Data show that more stringent building codes deliver benefits greatly exceeding their costs.
In today’s political climate, public mood appears receptive to rolling back various regulations. To inform the public discourse on these matters, however, it is important to consider the costs and benefits of the regulation at stake, that is, to compare the benefits of the regulation against the cost it imposes.
The recent catastrophic events of Hurricanes Harvey, Irma, Maria, and Nate bring to the forefront the regulatory debate over building codes. Strong and well-enforced building codes increase the costs of property construction, but they also have the potential to reduce future property damage from hurricanes in vulnerable areas.
Twenty-five years ago, Hurricane Andrew devastated south Florida. At that time, Hurricane Andrew was the costliest disaster in U.S. history. Andrew revealed that construction practices and code enforcement in Florida for the 20 years prior had deteriorated, leading to increased damage when the hurricane struck. In response, the state of Florida created the Florida Building Code (FBC), fully enacted in 2001, as the strongest statewide building code in the United States. The FBC was based on national model codes developed by the International Code Council and heavily emphasized wind-engineering principles. Still, amid recent concerns about the increased costs of construction, efforts are underway to weaken the stringency of the FBC, long held as the gold standard.
On the other hand, the extensive damage wrought by Hurricane Harvey in Texas has renewed conversations in that state about the need for stronger building codes.

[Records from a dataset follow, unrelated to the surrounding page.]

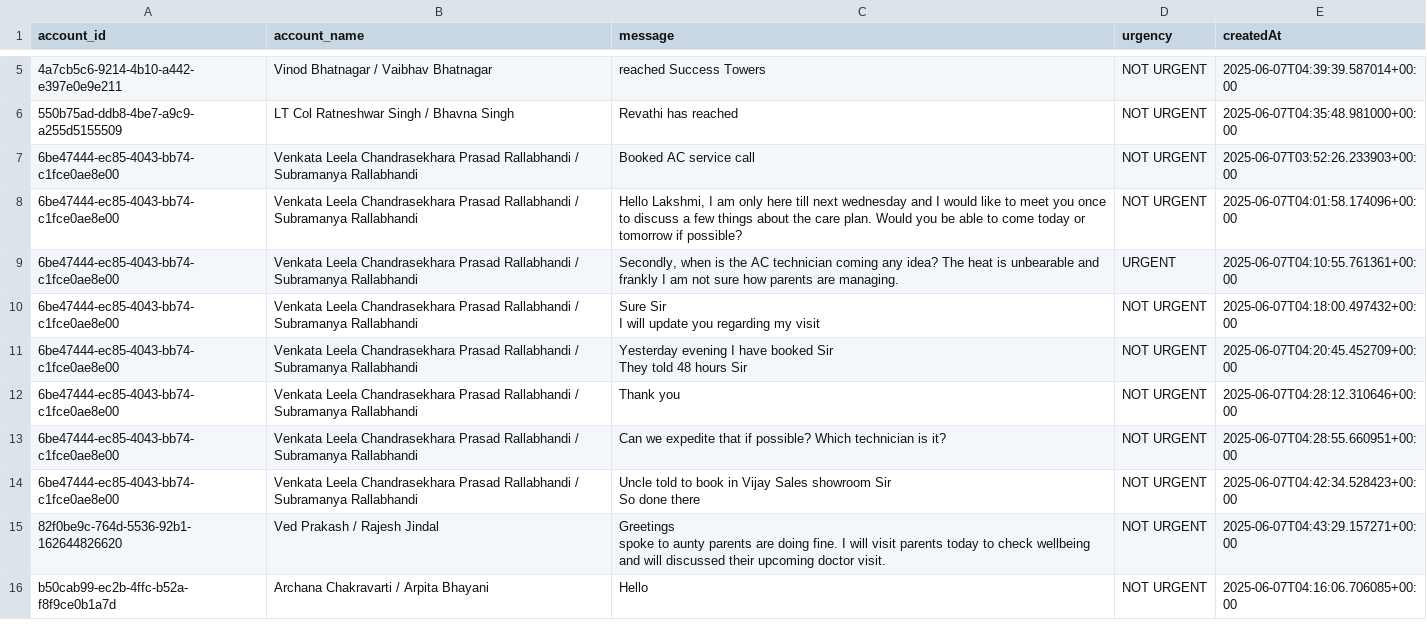
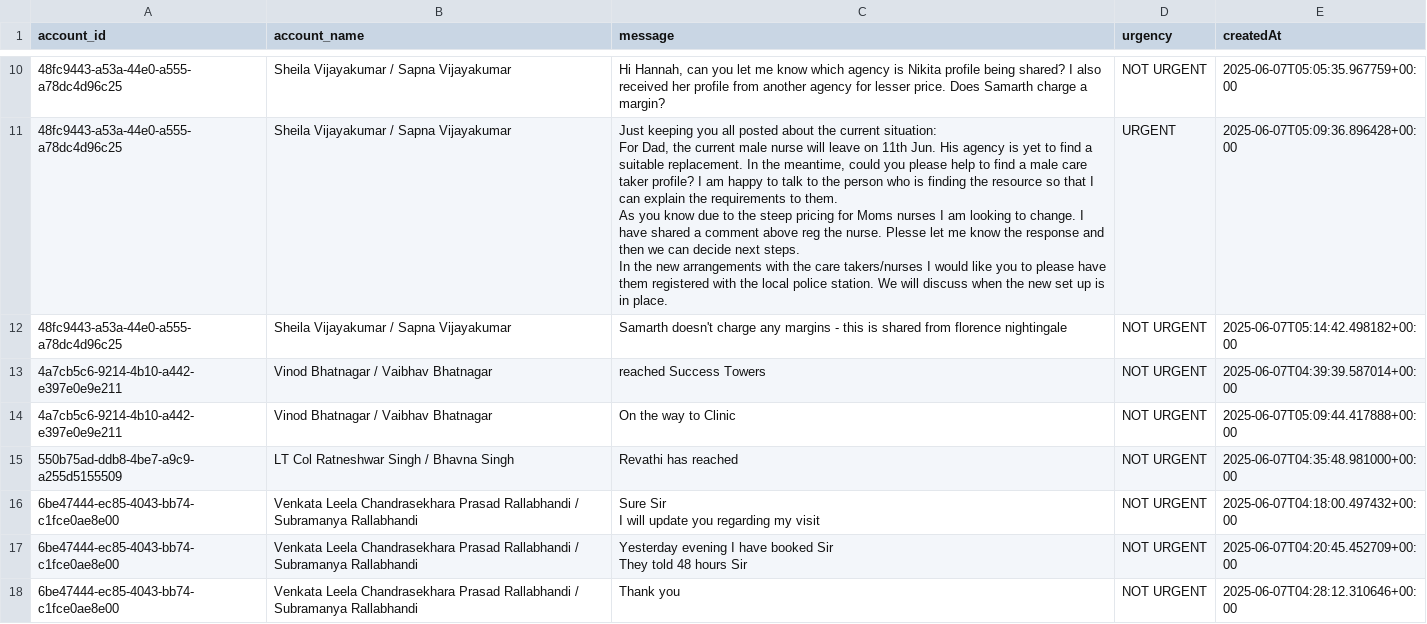
Before and after one commit to GOKULSINGHSHAH123/firebase, a CSV file: urgent_messages_report.csv, drawn as a sheet; only a part is shown, gaps mark what is left out; the shorter side is filled out with more unchanged rows; the diff covers the shown part only.

```diff
--- a/urgent_messages_report.csv
+++ b/urgent_messages_report.csv
@@ -11,7 +19,12 @@ account_id,account_name,message,urgency,createdAt
+48fc9443-a53a-44e0-a555-a78dc4d96c25,Sheila Vijayakumar / Sapna Vijayakumar,"Hi Hannah, can you let me know which agency is Nikita profile being shared? I also received her profile from another agency for lesser price. Does Samarth charge a margin? ",NOT URGENT,2025-06-07T05:05:35.967759+00:00
+48fc9443-a53a-44e0-a555-a78dc4d96c25,Sheila Vijayakumar / Sapna Vijayakumar,"Just keeping you all posted about the current situation:
+For Dad, the current male nurse will leave on 11th Jun. His agency is yet to find a suitable replacement. In the meantime, could you please help to find a male care taker profile? I am happy to talk to the person who is finding the resource so that I can explain the requirements to them.
+
+As you know due to the steep pricing for Moms nurses I am looking to change. I have shared a comment above reg the nurse. Plesse let me know the response and then we can decide next steps.
+
+In the new arrangements with the care takers/nurses I would like you to please have them registered with the local police station. We will discuss when the new set up is in place. ",URGENT,2025-06-07T05:09:36.896428+00:00
+48fc9443-a53a-44e0-a555-a78dc4d96c25,Sheila Vijayakumar / Sapna Vijayakumar,Samarth doesn't charge any margins - this is shared from florence nightingale,NOT URGENT,2025-06-07T05:14:42.498182+00:00
 4a7cb5c6-9214-4b10-a442-e397e0e9e211,Vinod Bhatnagar / Vaibhav Bhatnagar,reached Success Towers ,NOT URGENT,2025-06-07T04:39:39.587014+00:00
+4a7cb5c6-9214-4b10-a442-e397e0e9e211,Vinod Bhatnagar / Vaibhav Bhatnagar,On the way to Clinic ,NOT URGENT,2025-06-07T05:09:44.417888+00:00
 550b75ad-ddb8-4be7-a9c9-a255d5155509,LT Col Ratneshwar Singh / Bhavna Singh,Revathi has reached,NOT URGENT,2025-06-07T04:35:48.981000+00:00
-6be47444-ec85-4043-bb74-c1fce0ae8e00,Venkata Leela Chandrasekhara Prasad Rallabhandi / Subramanya Rallabhandi,"Booked AC service call
-",NOT URGENT,2025-06-07T03:52:26.233903+00:00
-6be47444-ec85-4043-bb74-c1fce0ae8e00,Venkata Leela Chandrasekhara Prasad Rallabhandi / Subramanya Rallabhandi,"Hello Lakshmi, I am only here till next wednesday and I would like to meet you once to discuss a few things about the care plan.  Would you be able to come today or tomorrow if possible?",NOT URGENT,2025-06-07T04:01:58.174096+00:00
-6be47444-ec85-4043-bb74-c1fce0ae8e00,Venkata Leela Chandrasekhara Prasad Rallabhandi / Subramanya Rallabhandi,"Secondly, when is the AC technician coming any idea? The heat is unbearable and frankly I am not sure how parents are managing.",URGENT,2025-06-07T04:10:55.761361+00:00
 6be47444-ec85-4043-bb74-c1fce0ae8e00,Venkata Leela Chandrasekhara Prasad Rallabhandi / Subramanya Rallabhandi,"Sure Sir
```
Also changed, not shown: 21 added rows and 3 removed rows elsewhere in this file.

Currently, Texas has some of the most lenient building code standards in the country.
Because increased costs of construction is often the fundamental argument against more stringent codes, the key question, then, from an economic perspective is: Has the reduction in damage from hurricanes exceeded the increased cost to comply with the strong statewide code?
To answer this question, we conducted a study of the difference in damage to homes built before and after enactment of the FBC in 2001 from the windstorms that struck Florida in the 10 years after the FBC was put in place.
During the period 2001 to 2010, Florida experienced seven land-falling hurricanes, four of which reached category three or higher on the Saffir-Simpson scale of hurricane strength. In our analysis, we first quantified the reduction of residential property wind damage due to the implementation of the FBC using realized insurance policy, claim, and paid insured loss data across the entire state of Florida spanning the years 2001 to 2010 provided to us by the Insurance Services Office (ISO). We found that homes built to the FBC suffered 53 percent less damage than homes built prior to the implementation of the FBC. In addition, homes built to the FBC were less likely to file a claim than were older homes. Taken together, the full reduction in damage to new versus older homes amounts to 72 percent.
Although the reduction in damage from homes built to the FBC is striking, the economic public policy litmus test of the statewide code is how that benefit compares to the cost of complying with the code. Following from our claim-based empirical loss estimations, we further assessed the economic effectiveness of the FBC through a benefit-cost analysis. We have found that for different samples of our loss data, the benefit-cost ratios range from a low of 2.67 to a high of 7.93. In other words, comparing the increased construction cost to the expected reduction in windstorm damage across the life of the home shows anywhere from $2 to $8 in expected damage reduction—the benefit—for every dollar of increased cost.
These results easily support the conclusion that the FBC is good public policy from an economic perspective. It is quite possible that other states at risk of events such as hurricanes, tornadoes, and windstorms would be likely to achieve similar benefit-to-cost results were they to emulate Florida and increase their building code standards. For example, the city of Moore, Oklahoma adopted a relatively stringent wind resistant building code after the 2013 tornado there caused $2 billion in damage and killed 24 people, including seven children at Plaza Towers Elementary School. When the Moore code is considered statewide, the benefit-to-cost comparison is $3 in benefits for each $1 in cost. Further, both of these studies have only considered the avoided damages to property. Additional benefits, and, hence, larger benefit-cost ratios would be expected when also considering avoided fatalities and injuries and avoided longer-term indirect damages to a community.
The momentum to adopt stronger building codes ebbs as memories fade of what the winds from a major hurricane can do. Our research reminds us that political leaders should strive to look beyond the politics of the moment and make long-term decisions that advance overall net benefits to society.